The CDC also says “experts do not yet know how long you are protected from getting sick again….” (Perhaps it is worth noting that we don’t yet know how long vaccine immunity lasts, either.)
Acknowledging the caveats, how do the actual numbers look in New Mexico?
As of Thursday we had about 184,000 confirmed cases – and more than 3,600 deaths. Applying the 2.1 factor of undiagnosed cases would boost the number of people with some immunity due to infection to about 540,000. According to the state’s vaccine dashboard, about 338,000 people had received at least one dose with 181,000 having received both.
Federal agencies such as the Veterans Administration and Indian Health Service have separately received nearly 149,000 doses in New Mexico, according to the state’s vaccine website.

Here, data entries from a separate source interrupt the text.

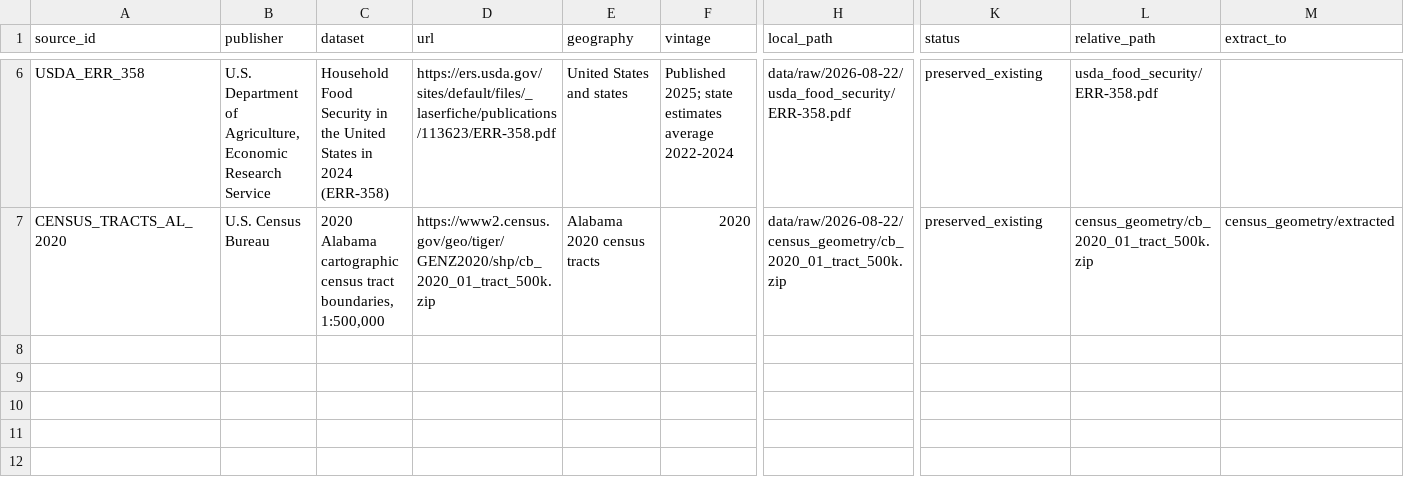
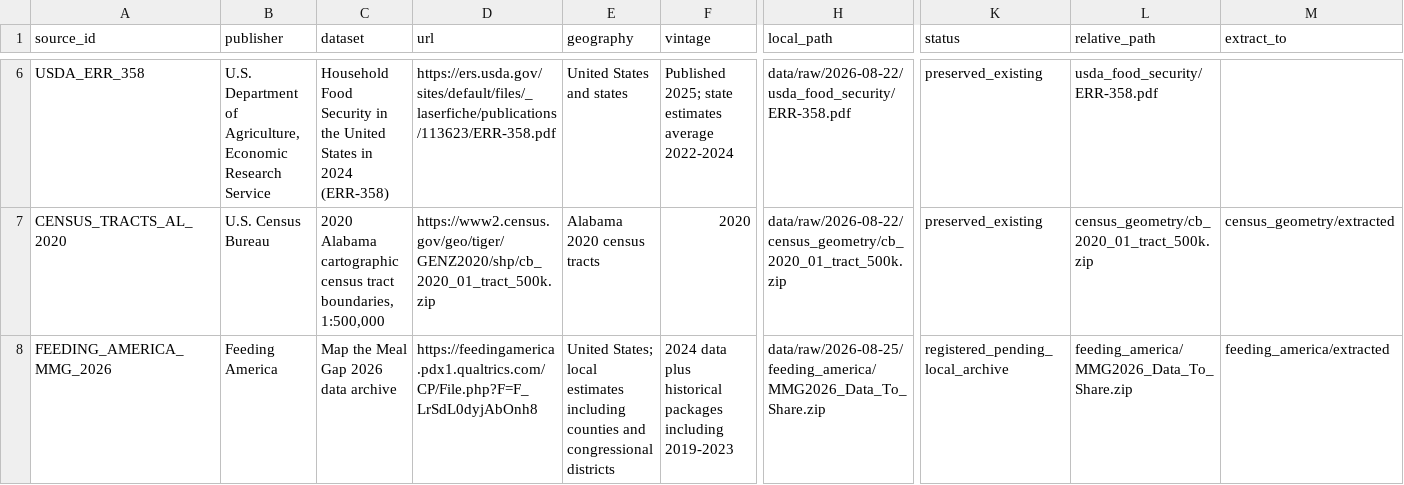
Before and after one commit to april-gillespie/Data_For_Dinner_2026, a CSV file: data/metadata/source_manifest.csv, drawn as a sheet; only a part is shown, gaps mark what is left out; rows hold the shown columns only; the diff names each change by its address in the sheet, - before the commit and + after, or states it on an @@ line.

Commit message:
Add Feeding America to source manifest

```diff
--- a/data/metadata/source_manifest.csv
+++ b/data/metadata/source_manifest.csv
+row 8: FEEDING_AMERICA_MMG_2026 | Feeding America | Map the Meal Gap 2026 data archive | https://feedingamerica.pdx1.qualtrics.com/CP/File.php?F=F_LrSdL0dyjAbOnh8 | United States; local estimates including counties and congressional districts | 2024 data plus historical packages including 2019-2023 | data/raw/2026-08-25/feeding_america/MMG2026_Data_To_Share.zip | registered_pending_local_archive | feeding_america/MMG2026_Data_To_Share.zip | feeding_america/extracted
```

More good news here: While the vaccines now being given here are a two-shot series for maximum efficacy, a growing number of news reports cite studies that show even the first dose provides a significant level of protection.

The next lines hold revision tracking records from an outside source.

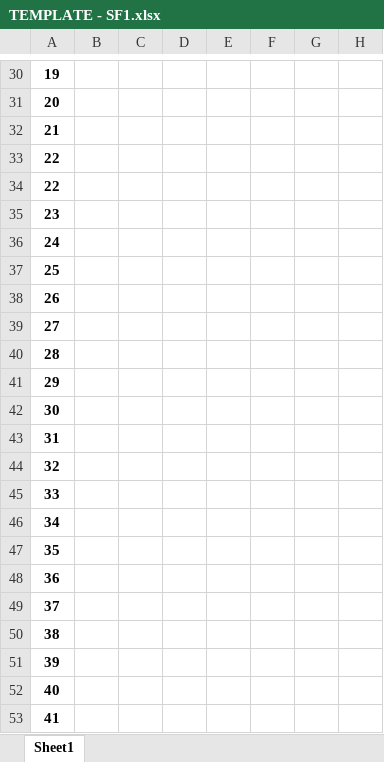
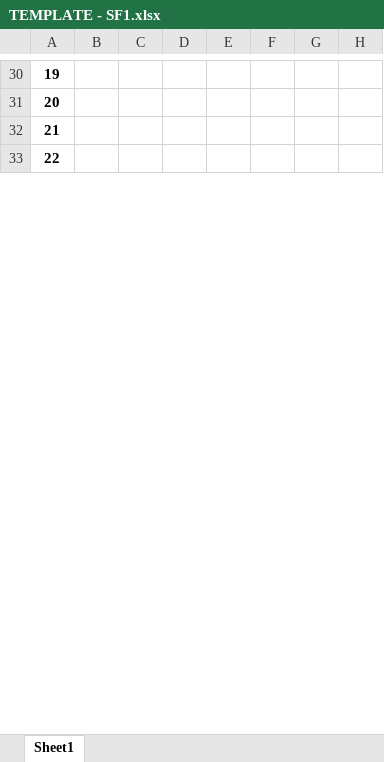
Before and after one commit to friedgulaman/MiGrade, an Excel workbook: Migrade_v.1.2/TEMPLATE - SF1.xlsx, sheet Sheet1, drawn as a sheet; only a part is shown, gaps mark what is left out; values as stored, in another font and other column widths than the file's, no borders; charts and pictures not drawn; removed rows and columns are numbered as before the commit, all else as after; rows hold the shown columns only; the diff covers the shown part only; the diff names each change by its address in the sheet, - before the commit and + after, or states it on an @@ line.

```diff
--- a/Migrade_v.1.2/TEMPLATE - SF1.xlsx (sheet Sheet1)
+++ b/Migrade_v.1.2/TEMPLATE - SF1.xlsx (sheet Sheet1)
-row 34: 22
-row 35: 23
-row 36: 24
-row 37: 25
-row 38: 26
-row 39: 27
-row 40: 28
-row 41: 29
-row 42: 30
-row 43: 31
-row 44: 32
-row 45: 33
-row 46: 34
-row 47: 35
-row 48: 36
-row 49: 37
-row 50: 38
-row 51: 39
-row 52: 40
-row 53: 41
```
Also changed, not shown: 42 added rows, 22 removed rows, 40 edited cells and cell formats elsewhere in this sheet, charts or pictures, 12 other files.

Scrase said in an interview that we are starting to see the impact of vaccinations in daily case counts, hospitalizations and deaths – all down significantly from a month to six weeks ago.
“Every time 100 people get vaccinated, 90 to 95 are taken out of the pool who could be infected with the virus,” he said. “And based on a study out of Israel it now appears if you’ve been vaccinated you probably aren’t transmitting the virus.
“It makes sense because that’s what other vaccines do. It’s why health care workers get flu vaccines. Not only does it reduce cases because it protects the person vaccinated, but also the person they would have given COVID to. It interrupts that chain.”
Scrase said that over the past four weeks “we have seen the decrease in cases that our modeling attributes to vaccine alone. It started at 10% in one week, then went to 12%, then to 16% and to 20% going into this week. The decrease in cases is much bigger than the percentage of the population getting vaccinated.”
The state is vaccinating about 60,000 people a week right now, a number capped by available supply.
“I believe our delivery system is up to the task of giving every single vaccine that comes across the state line,” he said. “I think we could do double the amount we are doing now if we had the supply.”
Scrase says he is hopeful two new vaccines, AstraZeneca and Johnson & Johnson, will soon be available in addition to the Pfizer and Moderna vaccines currently being given here.
There has been some concern about the Johnson & Johnson vaccine, which requires just one shot, because it produced lower effectiveness rates in trials.
But Scrase said he believes it is a very good vaccine with “excellent results in preventing serious illness and death. And that’s the real point of a vaccine,” he said.
He said people deserve to know which vaccine they are getting but, “My advice to anybody who gets to the front of the line is to take whatever vaccine is available. We can prevent death. We can prevent hospitalization. And those are the big payoffs for a vaccine. Not that you’ll never have a cold.”
The governor on Wednesday announced additional reopening in New Mexico, including a less restrictive Turquoise category. More openings likely mean more opportunities for infections – one reason for still pushing masks and social distancing.
Experts generally agree that even as COVID recedes, it will not disappear. Like the flu, which killed between 22,000 and 62,000 Americans annually over a recent eight-year span, we will have to live with it and manage risk through vaccinations and precautions.
Scrase’s bottom line given the trends:
“If you’re wearing a good mask and following other COVID-safe practices you would be welcome to join me in being optimistic about what we’ll see over the next six months. If you don’t, you might not have the same grounds. We all have to do that until we get to that place.”
UpFront is a front-page news and opinion column.